The NY Times articles “Family Planning and the Path to Progress” and “U.N. Agency on Population Blames U.S. for Cutbacks” highlight US involvement in this issue. In 2002, the US Congress approved a $34 million contribution to UNFPA. However, the Bush administration refused to release this contribution. A spokesman for UNFPA said that this $34 million loss, 13 percent of the agency’s budget, “could mean 2 million unwanted pregnancies, 800,000 induced abortions, 4,700 maternal deaths and 77,000 infant and child deaths.” Shortly after his inauguration, President Obama reversed this decision, pledging to restore that money to UNFPA .

I think Obama’s decision shows that the US, one of the 181 countries that contribute to UNFPA, recognizes that reproductive issues affect the world as a whole. Prevention is much easier and cheaper than treatment, and we should be looking for more ways to tackle the origins of the energy crisis. We can help address a source of population growth through the education and empowerment of women. As Jane Roberts, a proponent of UNFPA, likes to say, “when the world takes care of women, women take care of the world.”


1 comment:

Windy said...

Interesting take on ways to curb energy consumption...less people use less energy.

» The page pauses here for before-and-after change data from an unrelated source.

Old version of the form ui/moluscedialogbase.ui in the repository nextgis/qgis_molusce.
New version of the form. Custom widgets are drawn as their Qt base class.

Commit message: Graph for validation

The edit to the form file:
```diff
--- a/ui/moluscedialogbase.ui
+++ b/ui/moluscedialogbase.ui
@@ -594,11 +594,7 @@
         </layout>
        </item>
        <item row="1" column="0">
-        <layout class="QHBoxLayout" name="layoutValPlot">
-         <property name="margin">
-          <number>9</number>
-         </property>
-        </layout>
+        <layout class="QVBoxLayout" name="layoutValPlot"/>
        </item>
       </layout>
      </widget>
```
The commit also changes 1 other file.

A recent Time magazine article by Amy Sullivan addressed the growing population of the US, specifically focusing on family planning, etc. being taught in public schools. According to the article, the US has the highest teen birthrate in the developed world (42.5 per 1,000 girls 15 to 19). A growing population that may or may not be energy conscious will not help the US or the world contain energy consumption.

Although birth control methods, educational materials and other forms of information are readily available to most people who seek them out, many people don't seem to be getting the message. Focusing back on energy, it reminds me of attempts (by governments, non-profits, media, private industry, etc.). to inform the public on things like basic energy efficiency techniques and other energy-related matters--the information is there, however many people seem to ignore/not comprehend the bigger picture. I guess the real issue is figuring out how to really connect with people, get the facts out to them, and help them make decisions that result in positive changes.